The winter wheat harvest kicked off across the UK this week, with combines rolling into fields up to two weeks earlier than normal because of the extreme season.
Growers are pleasantly pleased with initial yields, despite the wet autumn and spring drought, with arable farmer James Atwood even seeing parts of fields touching 17t/ha for his milling wheat at New Hook Farm on the Isle of Sheppey.
Mr Atwood’s wheat was one of the first crops to be cut on 15 July, where 240ha of Crusoe and Skyfall have been harvested so far, averaging an exceptional 12.5-13t/ha. He has a further 800ha left to be cut.
He started combining significantly earlier than usual on his heavy clay soils, where a 10ha area of his Crusoe wheat yielded 16-17t/ha, breaking previous farm records.
“We have never cut this early before. The dry spring brought our harvest forward by a good 10 days.
“Crop growth depends so much on the weather and the growing season. The long, warm spring helped crops do well and our heavy clay soils helped to retain moisture,” he says.
Quality is good at 14.5% moisture, a specific weight of 82kg/hL and protein levels of 14% for Crusoe and 13% for Skyfall.
Wheat was planted during late September and early October, allowing him to get his crops in the ground before the weather turned wet.
Next on the harvest to-do list will be 170ha of maize for the farm’s anaerobic digestion plant.
Further west in Berkshire, Colin Rayner cut 27ha of his feed wheat Graham on Saturday, two weeks earlier than his 10-year average, with crops yielding an impressive 10t/ha, at 12.5% moisture.
“Yields so far of the Graham winter wheat are doing well, with high bushel weights.
“Admittedly, the wheat straw is still a bit green, but we are exceptionally pleased with this crop, considering the season, as starting harvest this early would normally mean poorer yields,” says Mr Rayner.
An initial sample taken from a trailer going into the grain store read 12.5% protein and a specific weight of 79.6 kg/hl, with both hagberg falling numbers well over 200.
Mr Raynor adds that he usually starts wheat harvest during August, making this year a real exception, as his winter barley, oilseed rape and winter wheat harvest all kicked off in July.

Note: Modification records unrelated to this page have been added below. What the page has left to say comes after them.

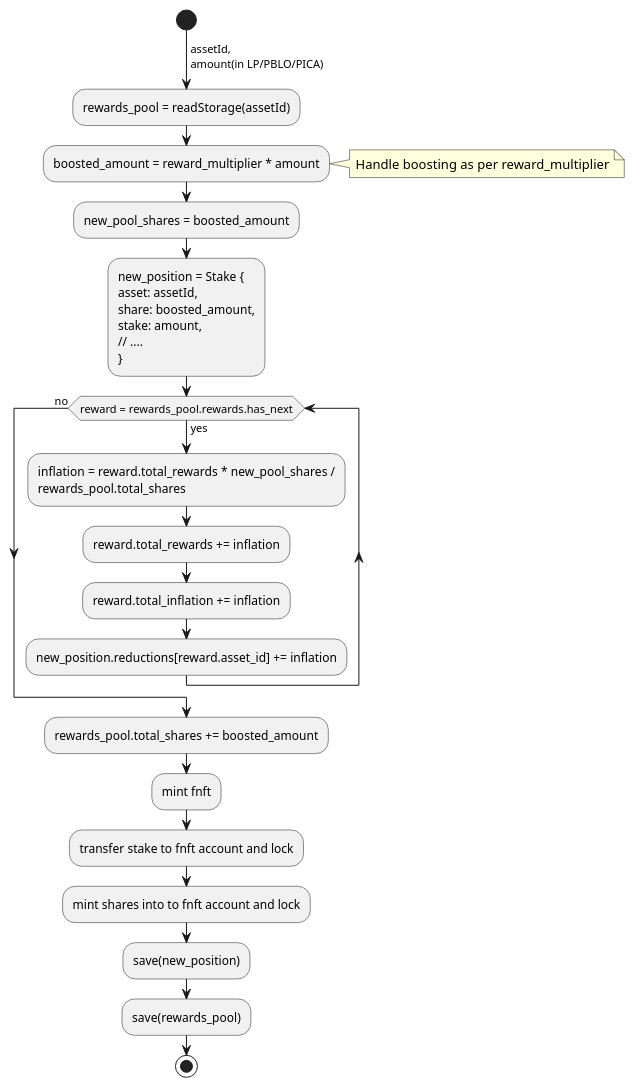
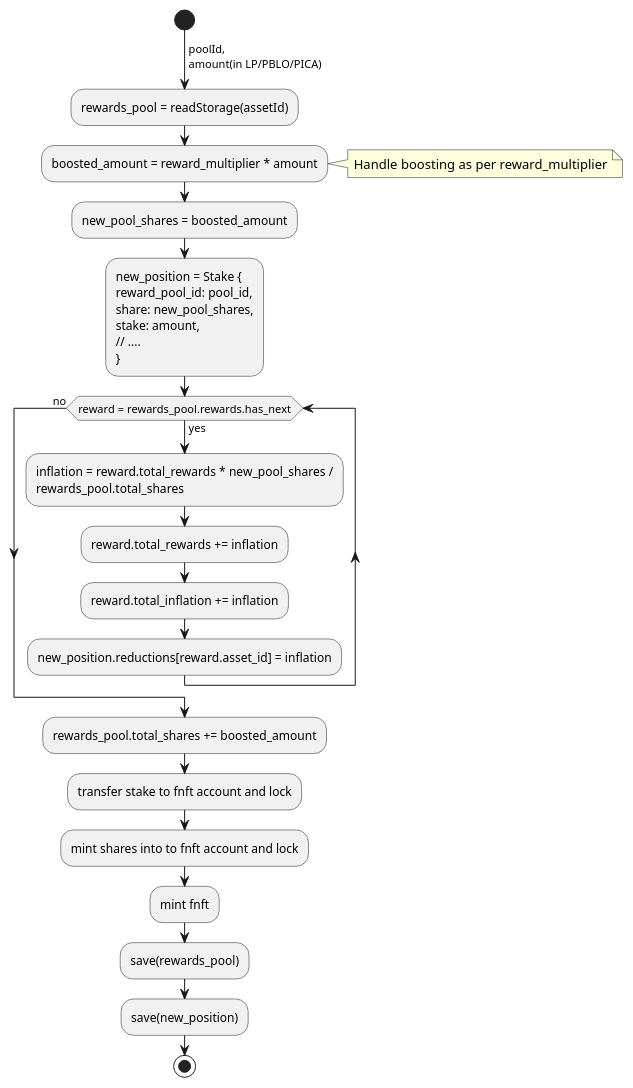
The fourth of 11 diagrams in rfcs/0005-pablo-distribution-assets/0005-pablo-distribution.adoc (ComposableFi/composable), drawn with PlantUML before and after one commit. The commit also changed other lines of this file and 8 other files, not shown here.

Commit message:
pablo & staking rewards rfc review. Updated diagrams for staking, extend position, unstake, update reward pool, reward accumulation hook, split position, claim. Fixed the links

```diff
--- a/rfcs/0005-pablo-distribution-assets/0005-pablo-distribution.adoc
+++ b/rfcs/0005-pablo-distribution-assets/0005-pablo-distribution.adoc
@@ -402,28 +398,28 @@
 [plantuml,images/staking,png]
 ----
 start
-->assetId,\namount(in LP/PBLO/PICA);
+->poolId,\namount(in LP/PBLO/PICA);
 :rewards_pool = readStorage(assetId);
 :boosted_amount = reward_multiplier * amount;
 note right: Handle boosting as per reward_multiplier
 :new_pool_shares = boosted_amount;
 :new_position = Stake {
-asset: assetId,
-share: boosted_amount,
+reward_pool_id: pool_id,
+share: new_pool_shares,
 stake: amount,
 // ....
 };
 while (reward = rewards_pool.rewards.has_next) is (yes)
     :inflation = reward.total_rewards * new_pool_shares /\nrewards_pool.total_shares;
     :reward.total_rewards += inflation;
     :reward.total_inflation += inflation;
-    :new_position.reductions[reward.asset_id] += inflation;
+    :new_position.reductions[reward.asset_id] = inflation;
 endwhile (no)
 :rewards_pool.total_shares += boosted_amount;
-:mint fnft;
 :transfer stake to fnft account and lock;
 :mint shares into to fnft account and lock;
+:mint fnft;
+:save(rewards_pool);
 :save(new_position);
-:save(rewards_pool);
 stop
 ----
```
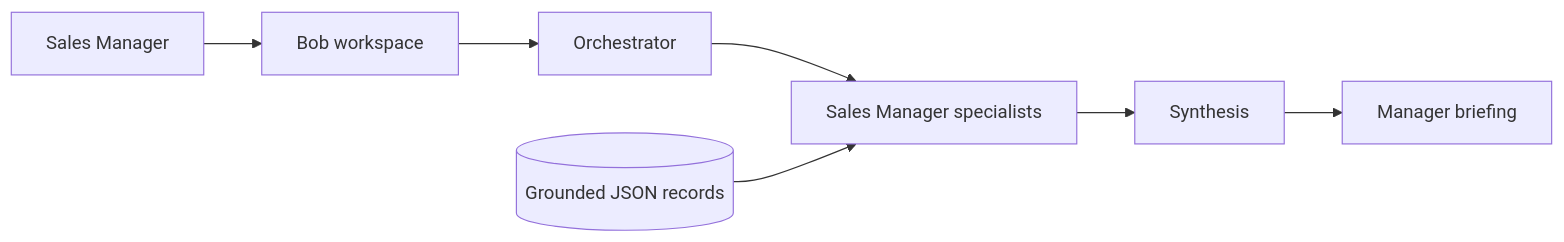
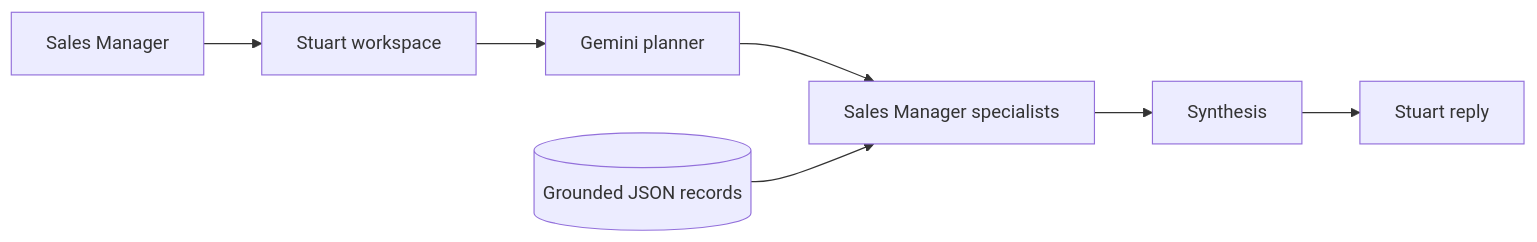
The diagram in ppt.md (raj-barshikar-sp/stuart-sales-manager-assistant), drawn with Mermaid before and after one commit. The commit also changed other lines of this file and 112 other files, not shown here.

````diff
--- a/ppt.md
+++ b/ppt.md
@@ -24,9 +24,9 @@
 ```mermaid
 flowchart LR
-  Manager[Sales Manager] --> Workspace[Bob workspace]
-  Workspace --> Router[Orchestrator]
+  Manager[Sales Manager] --> Workspace[Stuart workspace]
+  Workspace --> Router[Gemini planner]
   Router --> Specialists[Sales Manager specialists]
   Data[(Grounded JSON records)] --> Specialists
   Specialists --> Synthesis[Synthesis]
-  Synthesis --> Briefing[Manager briefing]
+  Synthesis --> Reply[Stuart reply]
 ```
````
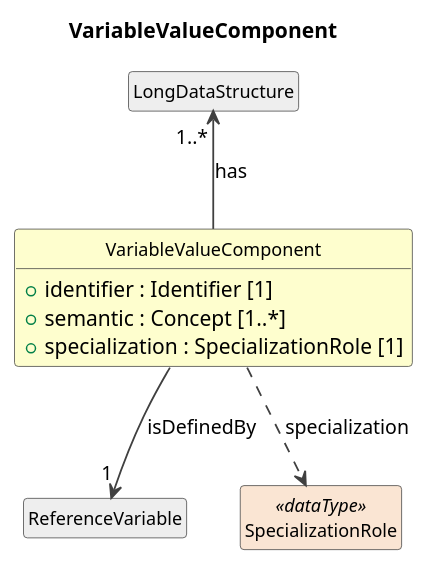
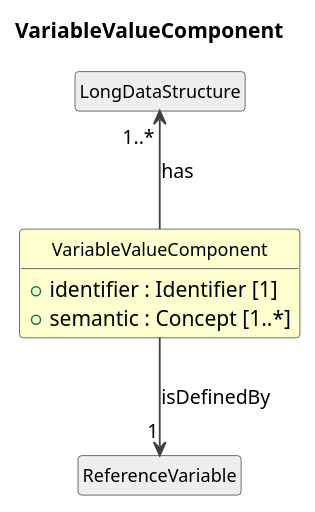
Before and after one commit to Cross-Domain-Interoperability-Framework/metadataBuildingBlocks: the diagram in build/field-level-documentation/CDIFDataStructure/Classes/VariableValueComponent.pu, drawn with PlantUML. The commit also changed 151 other files, not shown here.

```diff
--- a/build/field-level-documentation/CDIFDataStructure/Classes/VariableValueComponent.pu
+++ b/build/field-level-documentation/CDIFDataStructure/Classes/VariableValueComponent.pu
@@ -1,25 +1,22 @@
 @startuml
 title VariableValueComponent
 hide circle
 hide empty members
 skinparam shadowing false
 skinparam ArrowThickness 1.2
 skinparam class {
   ArrowColor #404040
   BorderColor #404040
   FontSize 12
 }
 
 class "VariableValueComponent" as VariableValueComponent #FEFECE {
   +identifier : Identifier [1]
   +semantic : Concept [1..*]
-  +specialization : SpecializationRole [1]
 }
 class "LongDataStructure" as LongDataStructure #EEEEEE
 LongDataStructure "1..*" <-- VariableValueComponent : has
 class "ReferenceVariable" as ReferenceVariable #EEEEEE
 VariableValueComponent --> "1" ReferenceVariable : isDefinedBy
-class "SpecializationRole" as SpecializationRole <<dataType>> #FAE5D3
-VariableValueComponent ..> SpecializationRole : specialization
 
 @enduml
```
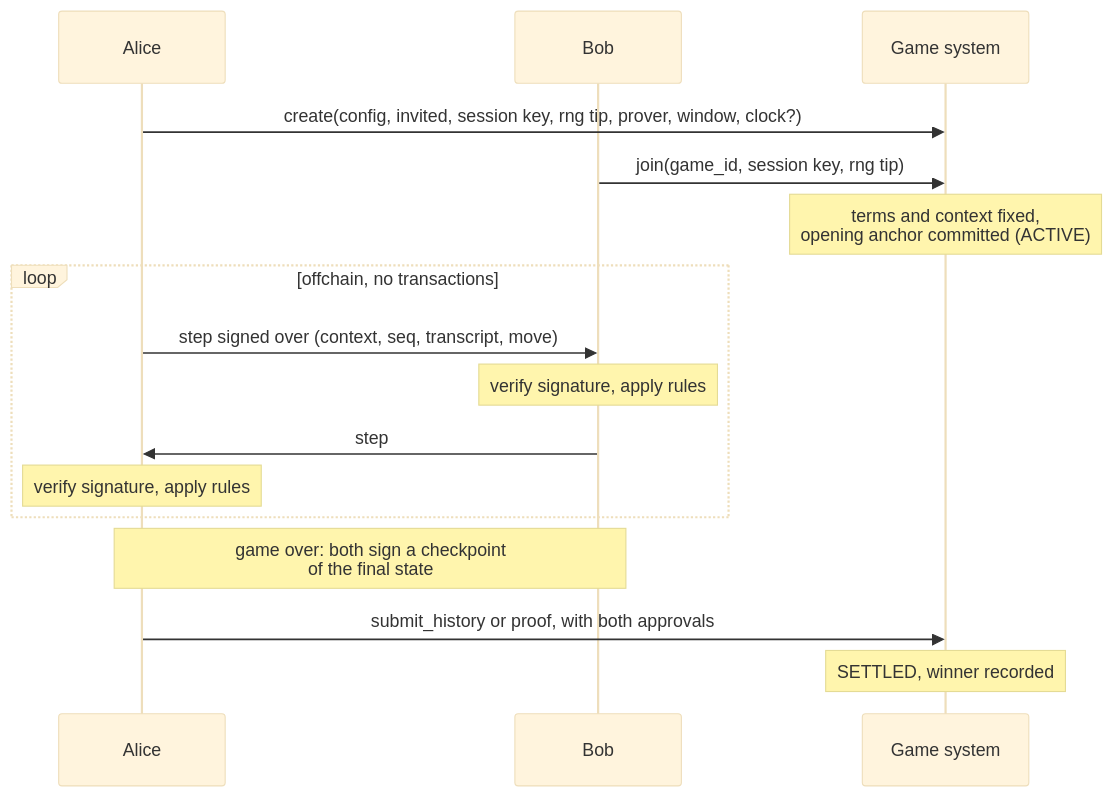
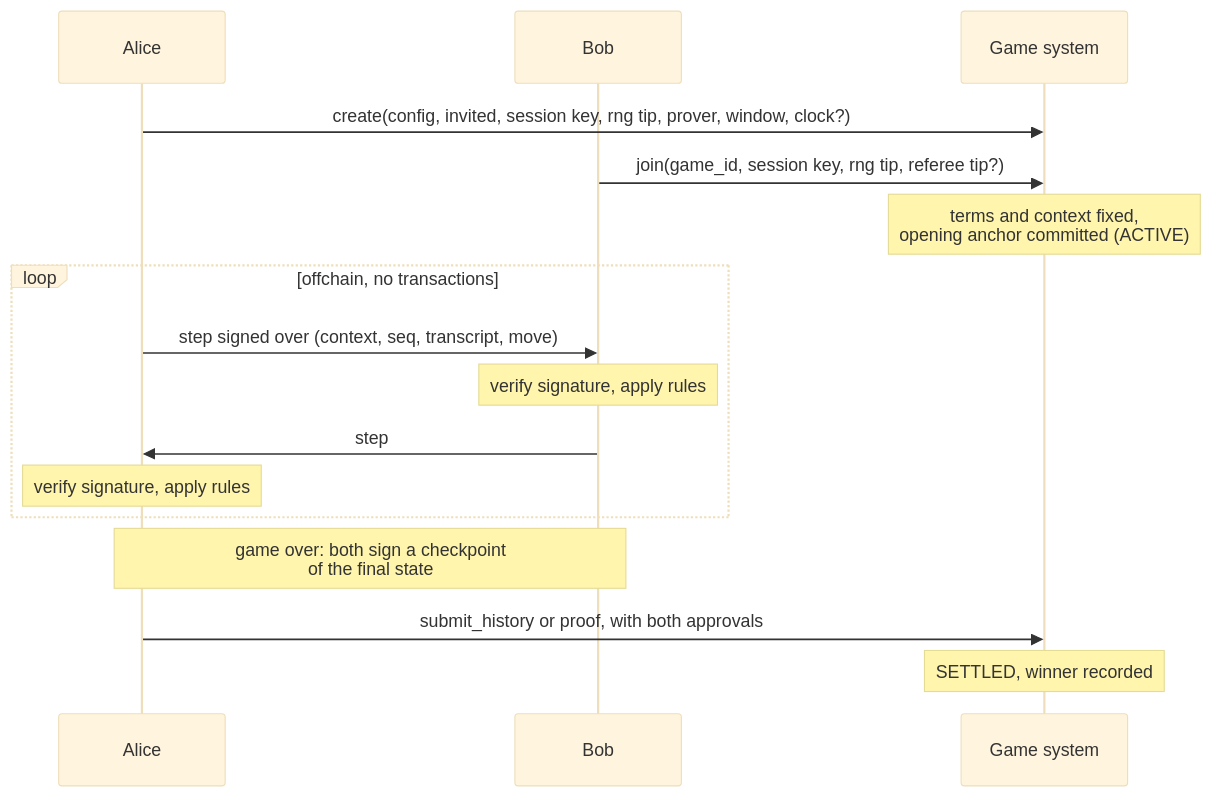
Before and after one commit to broody/arbiter: the second of 4 diagrams in docs/src/pages/how-it-works.mdx, drawn with Mermaid (base theme). The commit also changed other lines of this file and 24 other files, not shown here.

````diff
--- a/docs/src/pages/how-it-works.mdx
+++ b/docs/src/pages/how-it-works.mdx
@@ -45,18 +45,18 @@
 ```mermaid
 sequenceDiagram
   participant A as Alice
   participant B as Bob
   participant C as Game system
   A->>C: create(config, invited, session key, rng tip, prover, window, clock?)
-  B->>C: join(game_id, session key, rng tip)
+  B->>C: join(game_id, session key, rng tip, referee tip?)
   Note over C: terms and context fixed,<br/>opening anchor committed (ACTIVE)
   loop offchain, no transactions
     A->>B: step signed over (context, seq, transcript, move)
     Note over B: verify signature, apply rules
     B->>A: step
     Note over A: verify signature, apply rules
   end
   Note over A,B: game over: both sign a checkpoint<br/>of the final state
   A->>C: submit_history or proof, with both approvals
   Note over C: SETTLED, winner recorded
 ```
````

“Our harvest is normally spread over two months, but now that it is condensed into one, we have had to run another combine to help us balance workload so crops are cut at their optimum, which also saves money on drying costs,” he says.
His 250ha of wheat was planted on 19 September, just before the rain, when the soil was ploughed, power harrowed, drilled and then rolled, without a pre-emergecne spray application.
Another farmer seeing an early start to his wheat harvest is Charles Leadbetter at Eastern Farms in Cambridgeshire, who says his combine is into wheat a week earlier than normal because of the extreme weather.
The crop of Zyatt milling wheat was drilled after sugar beet last autumn, which had removed some of the moisture, enabling cultivations to be carried out before the drill. “It was slow to emerge.”
Mr Leadbetter’s New Holland combine with 12.5m header started rolling yesterday (20 July) and the wheat was coming off at 14.5% moisture, with a specific weight of 74-75kg/hl, which he says is a bit low.
“Protein is 13%, which is where we want to be for our milling wheat,” he says.
Yields so far have been 8.2-8.3t/ha. “I thought it was going to be worse – maybe nearer 7-7.5t/ha.”
However, it is still below the farm’s 10-year average of about 10t/ha. “You can usually guarantee at least 9t/ha on this farm.”
The dry forecast means he hopes to make good progress with the rest of this 100ha block, followed by another 120ha block down the road.